**Brief**.
From the first line to the last, repeat the records exactly and skip the pictures.

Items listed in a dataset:
○ ○ ○ ○ ○

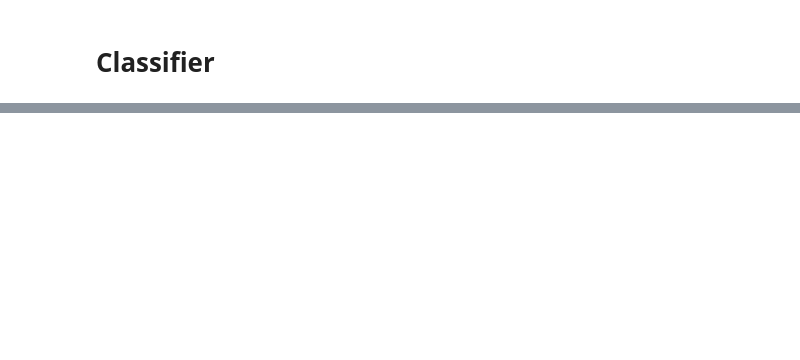
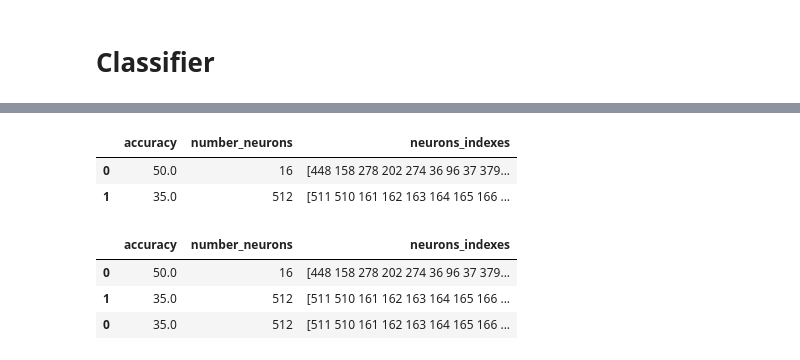
Before and after one commit to PugtgYosuky/emotone, a Jupyter notebook: classifier_notebook.ipynb, the cells around one changed output, grey strips where cells are left out. Drawn from its saved outputs; the diff is of its cells as text; code cells hidden in the pictures; blank space fills up the shorter version.

Commit message:
Fix classifier

```diff
--- a/classifier_notebook.ipynb
+++ b/classifier_notebook.ipynb
@@ -82,0 +203,21 @@ Model Accuracy: 40.0
+# %%
+df = pd.DataFrame({'accuracy':[score],
+                 'number_neurons':[len(sentiment_neurons)],
+                 'neurons_indexes': [np.array2string(sentiment_neurons)]})
+# %%
+path = 'results_classifier.csv'
+# %%
+results = pd.read_csv(path)
+results
+# %% [output]
+|  | accuracy | number_neurons | neurons_indexes |
+| 0 | 50.0 | 16 | [448 158 278 202 274 36 96 37 379... |
+| 1 | 35.0 | 512 | [511 510 161 162 163 164 165 166 ... |
+# %%
+df = pd.concat([results, df])
+df
+# %% [output]
+|  | accuracy | number_neurons | neurons_indexes |
+| 0 | 50.0 | 16 | [448 158 278 202 274 36 96 37 379... |
+| 1 | 35.0 | 512 | [511 510 161 162 163 164 165 166 ... |
+| 0 | 35.0 | 512 | [511 510 161 162 163 164 165 166 ... |
```
Also changed, not shown: parts of 9 cells of this notebook, 1 other file.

○ ○ ○ ○ ○

**Exercise solution**.
Before and after one commit to PugtgYosuky/emotone, a Jupyter notebook: classifier_notebook.ipynb, the cells around one changed output, grey strips where cells are left out. Drawn from its saved outputs; the diff is of its cells as text; code cells hidden in the pictures; blank space fills up the shorter version.

Commit message:
Fix classifier

```diff
--- a/classifier_notebook.ipynb
+++ b/classifier_notebook.ipynb
@@ -82,0 +203,21 @@ Model Accuracy: 40.0
+# %%
+df = pd.DataFrame({'accuracy':[score],
+                 'number_neurons':[len(sentiment_neurons)],
+                 'neurons_indexes': [np.array2string(sentiment_neurons)]})
+# %%
+path = 'results_classifier.csv'
+# %%
+results = pd.read_csv(path)
+results
+# %% [output]
+|  | accuracy | number_neurons | neurons_indexes |
+| 0 | 50.0 | 16 | [448 158 278 202 274 36 96 37 379... |
+| 1 | 35.0 | 512 | [511 510 161 162 163 164 165 166 ... |
+# %%
+df = pd.concat([results, df])
+df
+# %% [output]
+|  | accuracy | number_neurons | neurons_indexes |
+| 0 | 50.0 | 16 | [448 158 278 202 274 36 96 37 379... |
+| 1 | 35.0 | 512 | [511 510 161 162 163 164 165 166 ... |
+| 0 | 35.0 | 512 | [511 510 161 162 163 164 165 166 ... |
```
Also changed, not shown: parts of 9 cells of this notebook, 1 other file.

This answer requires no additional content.